Change listing data
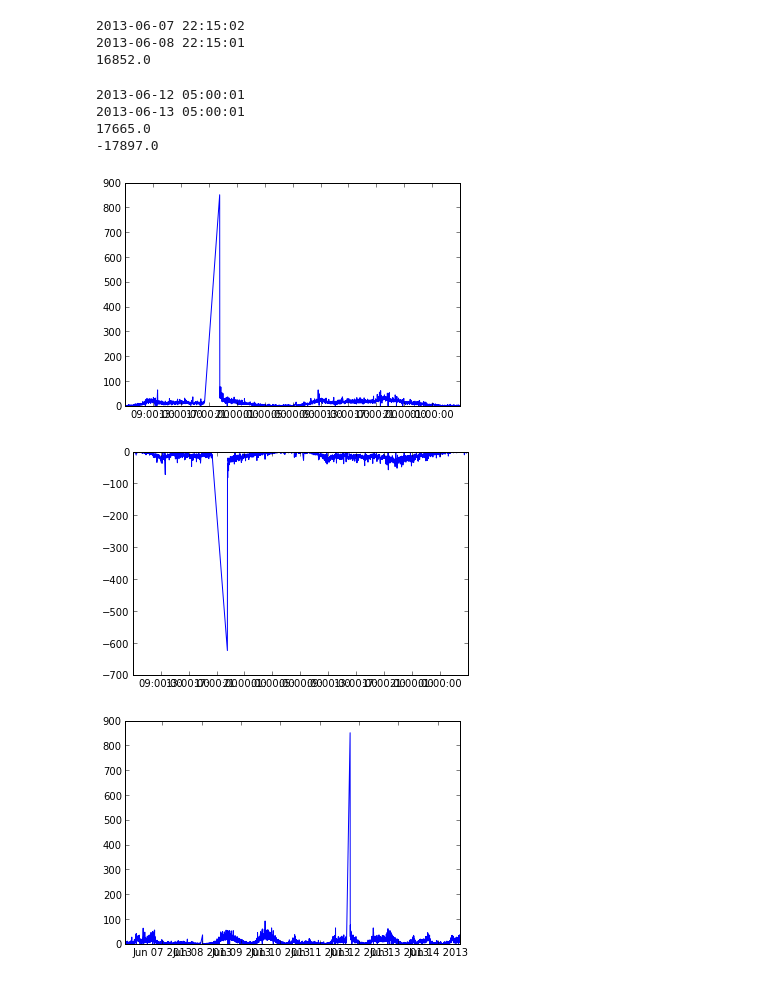
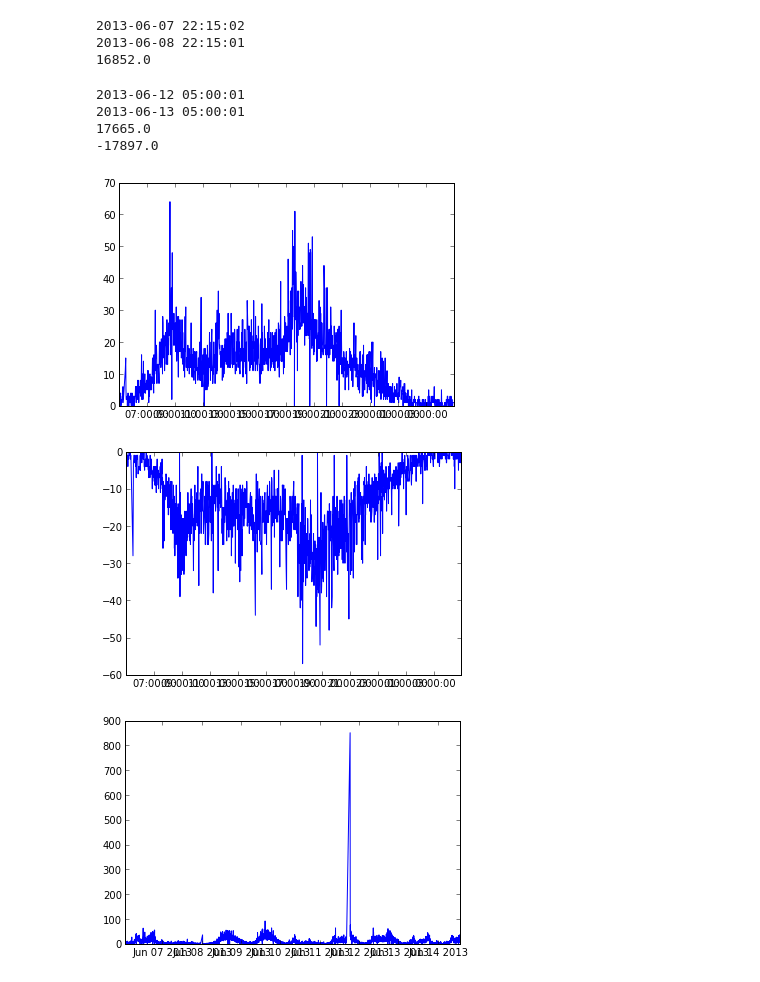
Before and after one commit to paddymul/citibike_stats, a Jupyter notebook: estimate_usage.ipynb, the cells around one changed output. Cells and saved outputs as stored; diff of their text form; code cells hidden in the pictures.

```diff
--- a/estimate_usage.ipynb
+++ b/estimate_usage.ipynb
@@ -103,26 +166,26 @@ print starting_trips[2500:3808].sum()
 # %%
 start_11 = 6935
 start_d, end_d = [8160, 9526]
 print starting_trips.index[start_d]
 print starting_trips.index[end_d]
 print starting_trips[start_d:end_d].sum()
 print ending_trips[start_d:end_d].sum()
 import matplotlib.pyplot as plt
 plt.plot(
-    starting_trips.index[start_11:end_d],
-    starting_trips[start_11:end_d])
+    starting_trips.index[start_d:end_d],
+    starting_trips[start_d:end_d])
 plt.show()
 plt.plot(
-    ending_trips.index[start_11:end_d],
-    ending_trips[start_11:end_d])
+    ending_trips.index[start_d:end_d],
+    ending_trips[start_d:end_d])
 plt.show()
 # %% [output]
 2013-06-12 05:00:01
 2013-06-13 05:00:01
 17665.0
 -17897.0
-[figure, old version]
+[figure, new version]
-[figure, old version]
+[figure, new version]
 # %%
 import matplotlib.pyplot as plt
 plt.plot(starting_trips.index, starting_trips)
```
Also changed, not shown: parts of 6 cells of this notebook, 1 other file.
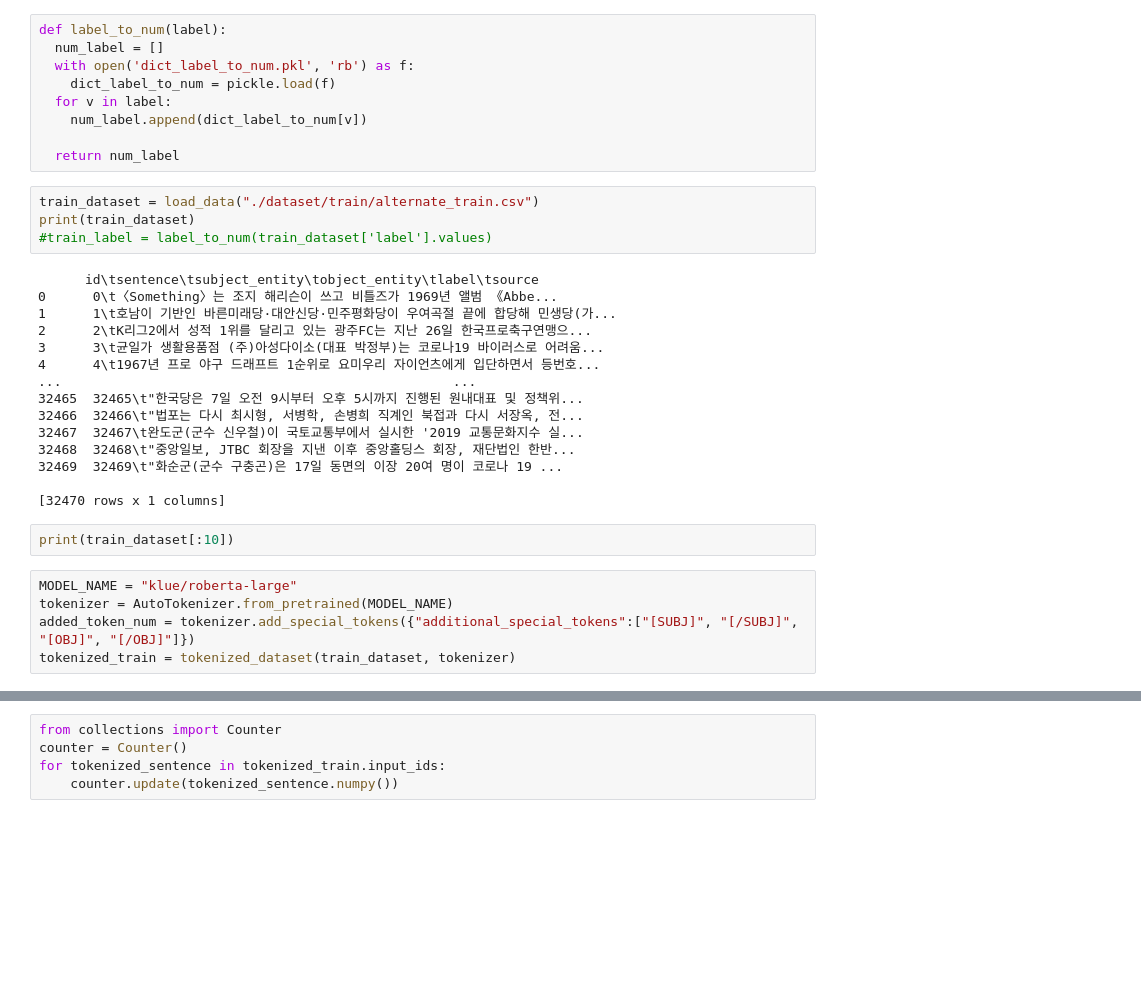
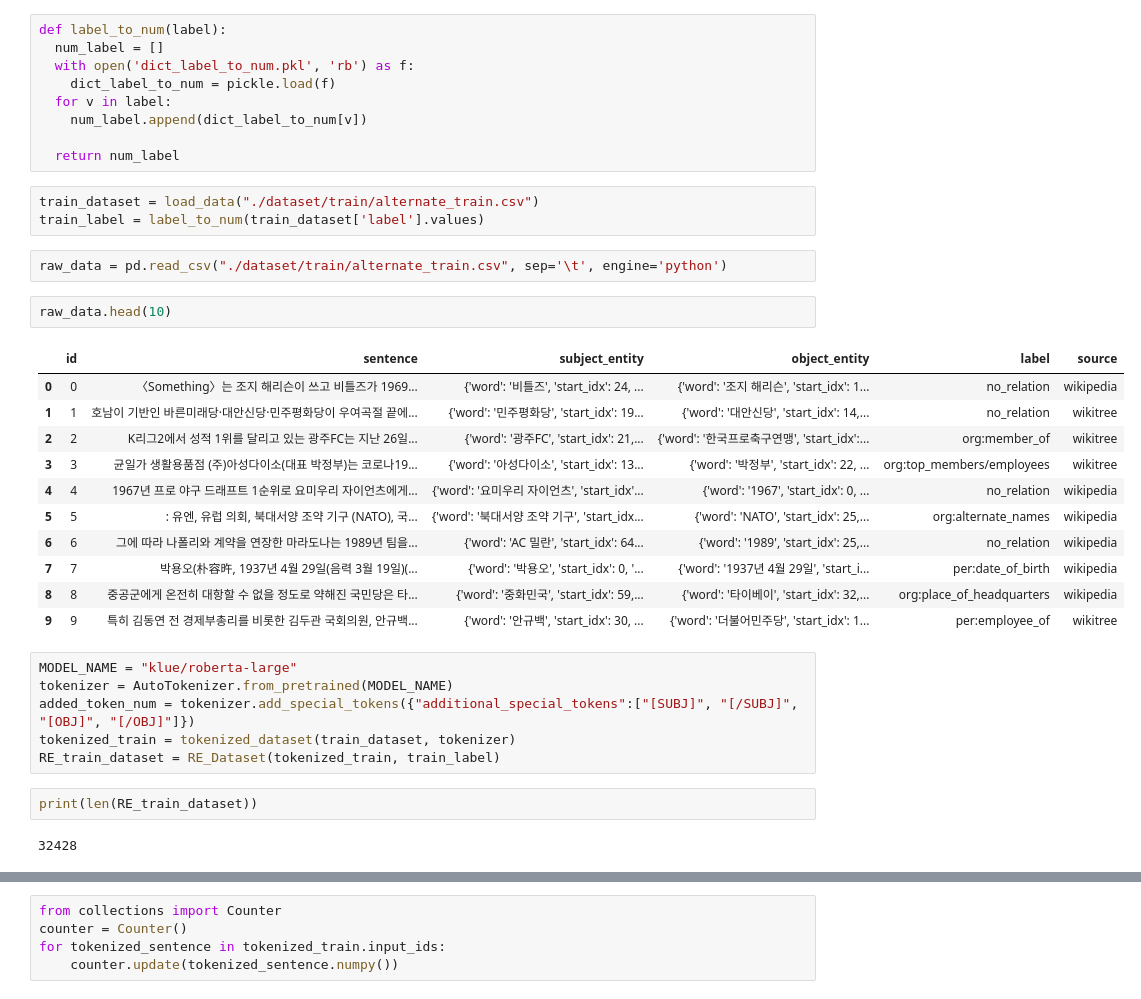
Before and after one commit to boostcampaitech3/level2-klue-level2-nlp-01, a Jupyter notebook: test.ipynb, the cells around one changed output, grey strips where cells are left out. Drawn from its saved outputs; the diff is of its cells as text; blank space fills up the shorter version.

```diff
--- a/test.ipynb
+++ b/test.ipynb
@@ -28,27 +20,30 @@ def label_to_num(label):
   return num_label
 # %%
 train_dataset = load_data("./dataset/train/alternate_train.csv")
-print(train_dataset)
-#train_label = label_to_num(train_dataset['label'].values)
+train_label = label_to_num(train_dataset['label'].values)
-# %% [output]
-      id\tsentence\tsubject_entity\tobject_entity\tlabel\tsource
-0      0\t〈Something〉는 조지 해리슨이 쓰고 비틀즈가 1969년 앨범 《Abbe...
-1      1\t호남이 기반인 바른미래당·대안신당·민주평화당이 우여곡절 끝에 합당해 민생당(가...
-2      2\tK리그2에서 성적 1위를 달리고 있는 광주FC는 지난 26일 한국프로축구연맹으...
-3      3\t균일가 생활용품점 (주)아성다이소(대표 박정부)는 코로나19 바이러스로 어려움...
-4      4\t1967년 프로 야구 드래프트 1순위로 요미우리 자이언츠에게 입단하면서 등번호...
-...                                                  ...
-32465  32465\t"한국당은 7일 오전 9시부터 오후 5시까지 진행된 원내대표 및 정책위...
-32466  32466\t"법포는 다시 최시형, 서병학, 손병희 직계인 북접과 다시 서장옥, 전...
-32467  32467\t완도군(군수 신우철)이 국토교통부에서 실시한 '2019 교통문화지수 실...
-32468  32468\t"중앙일보, JTBC 회장을 지낸 이후 중앙홀딩스 회장, 재단법인 한반...
-32469  32469\t"화순군(군수 구충곤)은 17일 동면의 이장 20여 명이 코로나 19 ...
-
-[32470 rows x 1 columns]
-# %%
-print(train_dataset[:10])
+# %%
+raw_data = pd.read_csv("./dataset/train/alternate_train.csv", sep='\t', engine='python')
+# %%
+raw_data.head(10)
+# %% [output]
+|  | id | sentence | subject_entity | object_entity | label | source |
+| 0 | 0 | 〈Something〉는 조지 해리슨이 쓰고 비틀즈가 1969... | {'word': '비틀즈', 'start_idx': 24, ... | {'word': '조지 해리슨', 'start_idx': 1... | no_relation | wikipedia |
+| 1 | 1 | 호남이 기반인 바른미래당·대안신당·민주평화당이 우여곡절 끝에... | {'word': '민주평화당', 'start_idx': 19... | {'word': '대안신당', 'start_idx': 14,... | no_relation | wikitree |
+| 2 | 2 | K리그2에서 성적 1위를 달리고 있는 광주FC는 지난 26일... | {'word': '광주FC', 'start_idx': 21,... | {'word': '한국프로축구연맹', 'start_idx':... | org:member_of | wikitree |
+| 3 | 3 | 균일가 생활용품점 (주)아성다이소(대표 박정부)는 코로나19... | {'word': '아성다이소', 'start_idx': 13... | {'word': '박정부', 'start_idx': 22, ... | org:top_members/employees | wikitree |
+| 4 | 4 | 1967년 프로 야구 드래프트 1순위로 요미우리 자이언츠에게... | {'word': '요미우리 자이언츠', 'start_idx'... | {'word': '1967', 'start_idx': 0, ... | no_relation | wikipedia |
+| 5 | 5 | : 유엔, 유럽 의회, 북대서양 조약 기구 (NATO), 국... | {'word': '북대서양 조약 기구', 'start_idx... | {'word': 'NATO', 'start_idx': 25,... | org:alternate_names | wikipedia |
+| 6 | 6 | 그에 따라 나폴리와 계약을 연장한 마라도나는 1989년 팀을... | {'word': 'AC 밀란', 'start_idx': 64... | {'word': '1989', 'start_idx': 25,... | no_relation | wikipedia |
+| 7 | 7 | 박용오(朴容旿, 1937년 4월 29일(음력 3월 19일)(... | {'word': '박용오', 'start_idx': 0, '... | {'word': '1937년 4월 29일', 'start_i... | per:date_of_birth | wikipedia |
+| 8 | 8 | 중공군에게 온전히 대항할 수 없을 정도로 약해진 국민당은 타... | {'word': '중화민국', 'start_idx': 59,... | {'word': '타이베이', 'start_idx': 32,... | org:place_of_headquarters | wikipedia |
+| 9 | 9 | 특히 김동연 전 경제부총리를 비롯한 김두관 국회의원, 안규백... | {'word': '안규백', 'start_idx': 30, ... | {'word': '더불어민주당', 'start_idx': 1... | per:employee_of | wikitree |
 # %%
 MODEL_NAME = "klue/roberta-large"
 tokenizer = AutoTokenizer.from_pretrained(MODEL_NAME)
 added_token_num = tokenizer.add_special_tokens({"additional_special_tokens":["[SUBJ]", "[/SUBJ]", "[OBJ]", "[/OBJ]"]})
 tokenized_train = tokenized_dataset(train_dataset, tokenizer)
+RE_train_dataset = RE_Dataset(tokenized_train, train_label)
+# %%
+print(len(RE_train_dataset))
+# %% [output]
+32428
```
Also changed, not shown: parts of 17 cells of this notebook, 4 other files.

- **ABOUT THIS EXERCISE**
Show the lines of the records that contain the word "test".

- **ANSWER SECTION**
Before and after one commit to boostcampaitech3/level2-klue-level2-nlp-01, a Jupyter notebook: test.ipynb, the cells around one changed output, grey strips where cells are left out. Drawn from its saved outputs; the diff is of its cells as text; blank space fills up the shorter version.
--- a/test.ipynb
+++ b/test.ipynb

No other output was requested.